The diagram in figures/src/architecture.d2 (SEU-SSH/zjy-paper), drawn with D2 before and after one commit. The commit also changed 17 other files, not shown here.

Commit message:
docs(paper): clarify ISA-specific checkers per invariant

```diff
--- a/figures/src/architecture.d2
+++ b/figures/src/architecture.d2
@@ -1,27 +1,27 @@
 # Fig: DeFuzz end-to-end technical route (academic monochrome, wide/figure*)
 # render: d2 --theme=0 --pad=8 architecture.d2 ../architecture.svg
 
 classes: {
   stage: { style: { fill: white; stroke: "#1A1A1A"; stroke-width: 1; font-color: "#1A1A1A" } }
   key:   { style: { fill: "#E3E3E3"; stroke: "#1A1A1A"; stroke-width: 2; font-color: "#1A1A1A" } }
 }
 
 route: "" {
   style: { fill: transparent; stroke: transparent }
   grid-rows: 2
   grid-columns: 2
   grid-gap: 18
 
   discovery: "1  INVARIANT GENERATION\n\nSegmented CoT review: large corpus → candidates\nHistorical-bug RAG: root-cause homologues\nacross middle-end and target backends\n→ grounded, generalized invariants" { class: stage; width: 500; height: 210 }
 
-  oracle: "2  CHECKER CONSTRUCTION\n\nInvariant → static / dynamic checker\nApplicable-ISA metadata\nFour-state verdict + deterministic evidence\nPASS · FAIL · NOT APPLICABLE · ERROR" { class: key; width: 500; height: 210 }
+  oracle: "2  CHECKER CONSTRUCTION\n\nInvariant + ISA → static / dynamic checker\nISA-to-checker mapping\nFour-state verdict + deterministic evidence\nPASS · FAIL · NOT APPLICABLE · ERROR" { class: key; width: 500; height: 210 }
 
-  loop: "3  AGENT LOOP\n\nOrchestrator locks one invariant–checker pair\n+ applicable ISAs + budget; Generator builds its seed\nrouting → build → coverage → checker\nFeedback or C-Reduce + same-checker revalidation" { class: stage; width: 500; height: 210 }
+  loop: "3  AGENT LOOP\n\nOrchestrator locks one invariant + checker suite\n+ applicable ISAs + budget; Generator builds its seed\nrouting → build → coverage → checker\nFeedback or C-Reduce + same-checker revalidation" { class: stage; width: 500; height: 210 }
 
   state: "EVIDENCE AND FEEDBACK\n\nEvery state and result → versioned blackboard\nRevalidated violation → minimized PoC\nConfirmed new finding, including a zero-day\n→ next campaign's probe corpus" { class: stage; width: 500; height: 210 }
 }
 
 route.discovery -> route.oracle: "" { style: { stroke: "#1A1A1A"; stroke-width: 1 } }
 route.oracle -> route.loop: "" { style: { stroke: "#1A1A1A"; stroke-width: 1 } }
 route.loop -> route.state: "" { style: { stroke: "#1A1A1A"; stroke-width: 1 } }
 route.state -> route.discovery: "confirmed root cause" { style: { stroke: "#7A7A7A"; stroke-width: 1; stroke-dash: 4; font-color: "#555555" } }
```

━━━━━━

● **Work to complete**: Using the data above, return each line exactly as written.

● **Response**:
The diagram in figures/src/architecture.d2 (SEU-SSH/zjy-paper), drawn with D2 before and after one commit. The commit also changed 17 other files, not shown here.

Commit message:
docs(paper): clarify ISA-specific checkers per invariant

```diff
--- a/figures/src/architecture.d2
+++ b/figures/src/architecture.d2
@@ -1,27 +1,27 @@
 # Fig: DeFuzz end-to-end technical route (academic monochrome, wide/figure*)
 # render: d2 --theme=0 --pad=8 architecture.d2 ../architecture.svg
 
 classes: {
   stage: { style: { fill: white; stroke: "#1A1A1A"; stroke-width: 1; font-color: "#1A1A1A" } }
   key:   { style: { fill: "#E3E3E3"; stroke: "#1A1A1A"; stroke-width: 2; font-color: "#1A1A1A" } }
 }
 
 route: "" {
   style: { fill: transparent; stroke: transparent }
   grid-rows: 2
   grid-columns: 2
   grid-gap: 18
 
   discovery: "1  INVARIANT GENERATION\n\nSegmented CoT review: large corpus → candidates\nHistorical-bug RAG: root-cause homologues\nacross middle-end and target backends\n→ grounded, generalized invariants" { class: stage; width: 500; height: 210 }
 
-  oracle: "2  CHECKER CONSTRUCTION\n\nInvariant → static / dynamic checker\nApplicable-ISA metadata\nFour-state verdict + deterministic evidence\nPASS · FAIL · NOT APPLICABLE · ERROR" { class: key; width: 500; height: 210 }
+  oracle: "2  CHECKER CONSTRUCTION\n\nInvariant + ISA → static / dynamic checker\nISA-to-checker mapping\nFour-state verdict + deterministic evidence\nPASS · FAIL · NOT APPLICABLE · ERROR" { class: key; width: 500; height: 210 }
 
-  loop: "3  AGENT LOOP\n\nOrchestrator locks one invariant–checker pair\n+ applicable ISAs + budget; Generator builds its seed\nrouting → build → coverage → checker\nFeedback or C-Reduce + same-checker revalidation" { class: stage; width: 500; height: 210 }
+  loop: "3  AGENT LOOP\n\nOrchestrator locks one invariant + checker suite\n+ applicable ISAs + budget; Generator builds its seed\nrouting → build → coverage → checker\nFeedback or C-Reduce + same-checker revalidation" { class: stage; width: 500; height: 210 }
 
   state: "EVIDENCE AND FEEDBACK\n\nEvery state and result → versioned blackboard\nRevalidated violation → minimized PoC\nConfirmed new finding, including a zero-day\n→ next campaign's probe corpus" { class: stage; width: 500; height: 210 }
 }
 
 route.discovery -> route.oracle: "" { style: { stroke: "#1A1A1A"; stroke-width: 1 } }
 route.oracle -> route.loop: "" { style: { stroke: "#1A1A1A"; stroke-width: 1 } }
 route.loop -> route.state: "" { style: { stroke: "#1A1A1A"; stroke-width: 1 } }
 route.state -> route.discovery: "confirmed root cause" { style: { stroke: "#7A7A7A"; stroke-width: 1; stroke-dash: 4; font-color: "#555555" } }
```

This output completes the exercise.